Monday, May 25, 2009

somebody spoke and i went into a dream

One of my most favorite films is "Amélie," or as the French call it "Le Fabuleux Destin d'Amélie Poulain." Starring Audrey Tautou as the title character, the film is a whimsical and quirky look at a quiet Montmartre waitress who decides that in order to make herself happy she needs to help others find their own happiness.

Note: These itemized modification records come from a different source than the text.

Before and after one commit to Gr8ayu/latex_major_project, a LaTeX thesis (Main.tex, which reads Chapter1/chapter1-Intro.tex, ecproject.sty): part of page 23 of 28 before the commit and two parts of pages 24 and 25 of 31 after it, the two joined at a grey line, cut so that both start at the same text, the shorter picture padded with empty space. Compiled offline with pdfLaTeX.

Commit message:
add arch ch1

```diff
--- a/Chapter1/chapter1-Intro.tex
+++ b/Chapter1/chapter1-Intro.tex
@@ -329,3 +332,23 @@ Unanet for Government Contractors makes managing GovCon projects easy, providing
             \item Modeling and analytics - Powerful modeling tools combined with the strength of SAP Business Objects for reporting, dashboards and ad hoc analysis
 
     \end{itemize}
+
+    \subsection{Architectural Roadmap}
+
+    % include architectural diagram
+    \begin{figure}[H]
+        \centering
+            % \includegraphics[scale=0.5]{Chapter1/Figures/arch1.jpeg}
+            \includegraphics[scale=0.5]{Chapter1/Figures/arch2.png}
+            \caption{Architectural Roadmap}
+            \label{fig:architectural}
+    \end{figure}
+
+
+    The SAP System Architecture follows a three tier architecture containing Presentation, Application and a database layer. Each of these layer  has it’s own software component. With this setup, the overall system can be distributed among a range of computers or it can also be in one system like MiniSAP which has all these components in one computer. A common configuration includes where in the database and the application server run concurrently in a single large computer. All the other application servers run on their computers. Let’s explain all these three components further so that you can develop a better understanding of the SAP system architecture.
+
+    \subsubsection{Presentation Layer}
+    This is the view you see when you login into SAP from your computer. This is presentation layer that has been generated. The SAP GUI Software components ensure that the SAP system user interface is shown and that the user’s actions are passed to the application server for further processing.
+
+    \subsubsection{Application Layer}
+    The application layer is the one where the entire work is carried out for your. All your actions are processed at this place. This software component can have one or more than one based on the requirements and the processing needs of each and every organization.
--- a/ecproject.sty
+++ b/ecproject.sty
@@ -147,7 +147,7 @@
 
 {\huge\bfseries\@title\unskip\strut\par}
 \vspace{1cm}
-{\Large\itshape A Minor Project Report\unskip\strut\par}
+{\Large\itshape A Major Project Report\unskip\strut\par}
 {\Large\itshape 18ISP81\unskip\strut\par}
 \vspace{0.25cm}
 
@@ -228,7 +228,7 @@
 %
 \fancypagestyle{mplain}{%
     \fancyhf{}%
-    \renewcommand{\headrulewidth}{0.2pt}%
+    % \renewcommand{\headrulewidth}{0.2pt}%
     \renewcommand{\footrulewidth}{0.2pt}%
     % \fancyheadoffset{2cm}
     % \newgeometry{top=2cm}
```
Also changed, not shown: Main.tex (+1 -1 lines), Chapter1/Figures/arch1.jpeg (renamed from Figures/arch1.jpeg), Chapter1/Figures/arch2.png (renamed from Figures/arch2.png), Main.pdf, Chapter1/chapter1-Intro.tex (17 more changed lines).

Amelie is a shy girl who has grown up isolated from others; her father mistakenly believes that she suffers from a heart defect and therefore kept her from other children and had his wife Amandine see to her education. Amelie's mother is accidentally killed when someone leaped from atop the Notre Dame Cathedral. After her mother's death, Amelie's father dedicates himself to building a garden shrine in Amandine's memory, leaving the young Amelie to amuse herself. As a young woman, Amelie becomes a waitress with a wild imagination in a Montmartre cafe and grows to enjoy simple pleasures in life such as: cracking crème brûlée with a teaspoon, skipping stones across St. Martin's Canal, dipping her hand into sacks of grain, and trying to guess how many couples in Paris are having an orgasm at any particular moment. One night in her Paris apartment, Amelie finds a treasure hidden behind a bathroom tile belonging to the apartment's former dweller who lived there during the 1950s. After tracking the man down and returning the treasure to him and delighting in his reaction, Amelie decides to devote her life to helping the people around her. She helps a lonely painter who paints and repaints "Luncheon of the Boating Party" and has very brittle bones, a hypochondriac, a man that stalks a former girlfriend, a failed writer, a blind man, and her father, who desires to see the world but is unable to, by sending his garden gnome around the world. Despite how happy helping other people makes her, Amelie realizes that she has ignored her own life and is missing out on her own chance for love.